It has always been the advice of Horsham District Council that uncontrolled (open) burning should not take place. This predates the current situation, and will continue to be so.
Having a bonfire is not prohibited, but it is controlled. There are good health based reasons why any materials, whether garden waste or not, should not be burnt even in largely rural areas, because of its contribution to diffuse air pollution. However, having a bonfire is not a statutory nuisance in itself; the nuisance is the emission (or likely emission) of smoke from a fire and how this affects another person’s enjoyment of their property.
Neither the number of nor absence of complaints, nor the distance from neighbours is relevant to the judgement of nuisance but may become relevant if proceedings were to follow. For cases where the fire has not yet been lit, there will be no complaints of smoke. However officers can still act if they are satisfied the scale and/or nature of materials to be burnt are likely to cause nuisance.
Garden waste, paper, or any other waste should not be burned, under any circumstances. Everyone should be mindful of their neighbours and fellow community members. The smoke and smells from bonfires can aggravate respiratory problems such as asthma and bronchitis and affect those with heart complaints and this is particularly an issue given that Coronavirus attacks the respiratory system.

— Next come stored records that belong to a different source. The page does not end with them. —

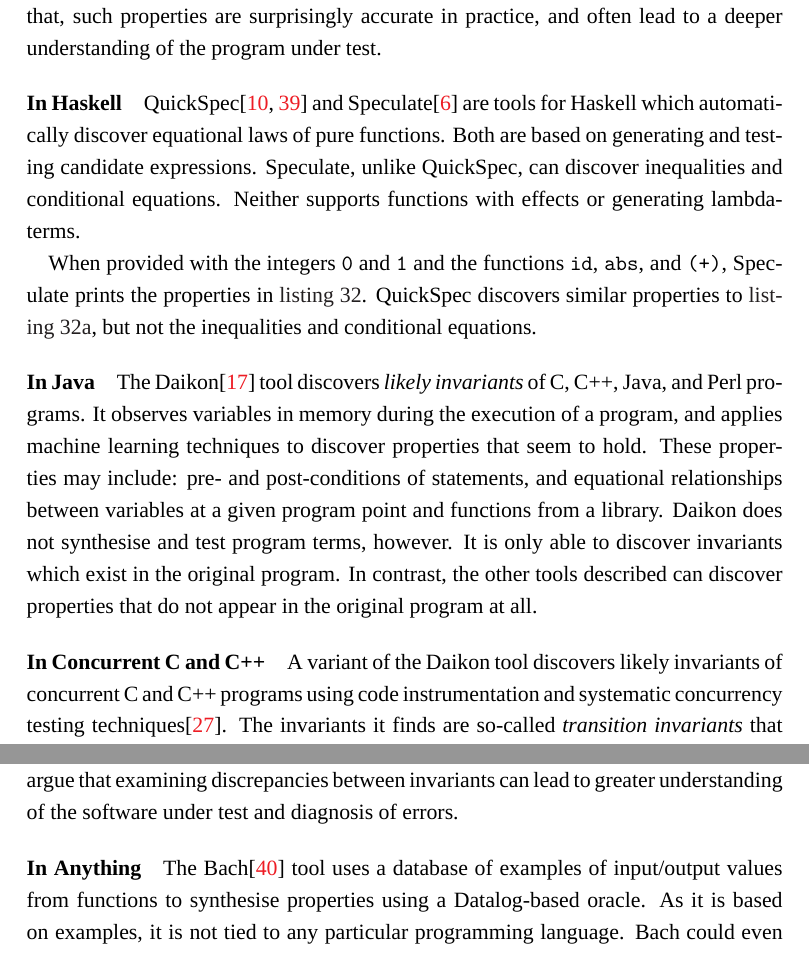
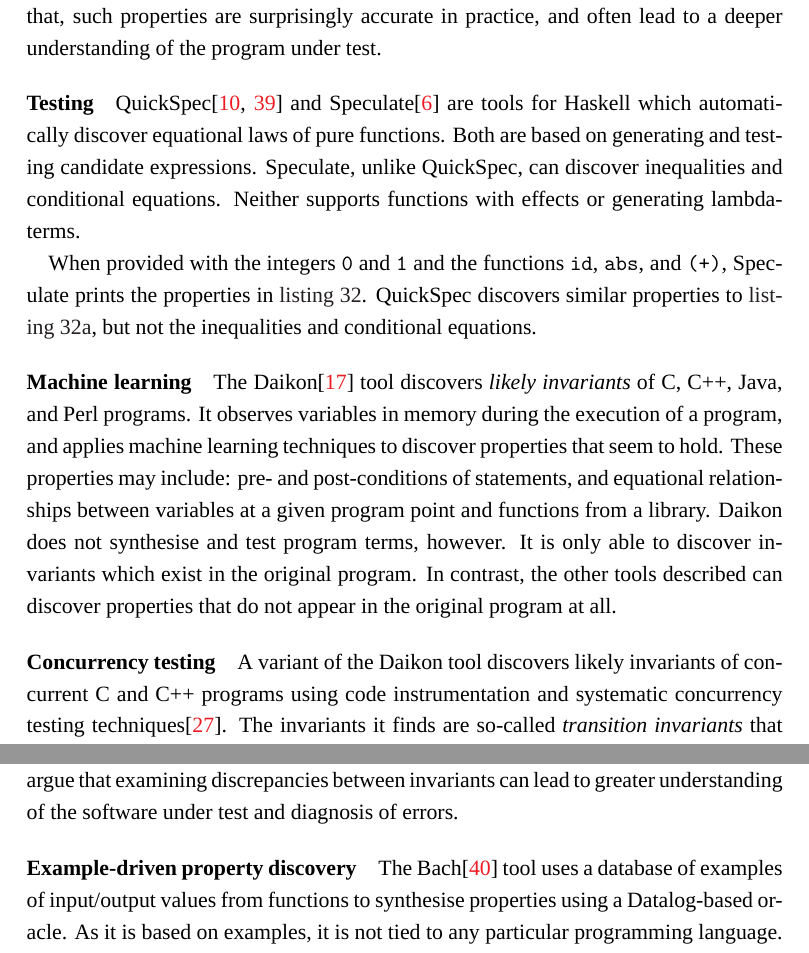
Before and after one commit to barrucadu/phd, a LaTeX thesis (thesis/main.tex, which reads thesis/property_testing.tex): two parts of pages 45 and 47 of 142, joined at a grey line, cut so that both start at the same text. Compiled offline with XeLaTeX; a missing font is replaced by an installed copy or a similar font.

Commit message:
Better paragraph headings for property discovery

```diff
--- a/thesis/property_testing.tex
+++ b/thesis/property_testing.tex
@@ -225,7 +225,7 @@
 that, such properties are surprisingly accurate in practice, and often
 lead to a deeper understanding of the program under test.
 
-\paragraph{In Haskell}
+\paragraph{Testing}
 QuickSpec\cite{claessen2010,smallbone2017} and
 Speculate\cite{braquehais2017} are tools for Haskell which
 automatically discover equational laws of pure functions.  Both are
@@ -293,7 +293,7 @@
 \caption{Properties of arithmetic, discovered by Speculate.}\label{lst:arith_props}
 \end{listing}
 
-\paragraph{In Java}
+\paragraph{Machine learning}
 The Daikon\cite{ernst2007} tool discovers \emph{likely invariants} of
 C, C++, Java, and Perl programs.  It observes variables in memory
 during the execution of a program, and applies machine learning
@@ -305,7 +305,7 @@
 original program.  In contrast, the other tools described can discover
 properties that do not appear in the original program at all.
 
-\paragraph{In Concurrent C and C++}
+\paragraph{Concurrency testing}
 A variant of the Daikon tool discovers likely invariants of concurrent
 C and C++ programs using code instrumentation and systematic
 concurrency testing techniques\cite{kusano2015}.  The invariants it
@@ -341,7 +341,7 @@
 examining discrepancies between invariants can lead to greater
 understanding of the software under test and diagnosis of errors.
 
-\paragraph{In Anything}
+\paragraph{Example-driven property discovery}
 The Bach\cite{smith2017} tool uses a database of examples of
 input/output values from functions to synthesise properties using a
 Datalog-based oracle.  As it is based on examples, it is not tied to
```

The disposal of waste or other materials by burning is not the only way in which such items can be disposed of and these options should be exhausted before burning is considered. Garden waste can be composted or put into a garden waste bin for collection, alternatively keep it in a safe place until it can be taken to the tip or have it collected by a collection service. The Horsham District Council website and social media are updated regularly with kerbside collection information and general waste can continue to be put into the refuse bin.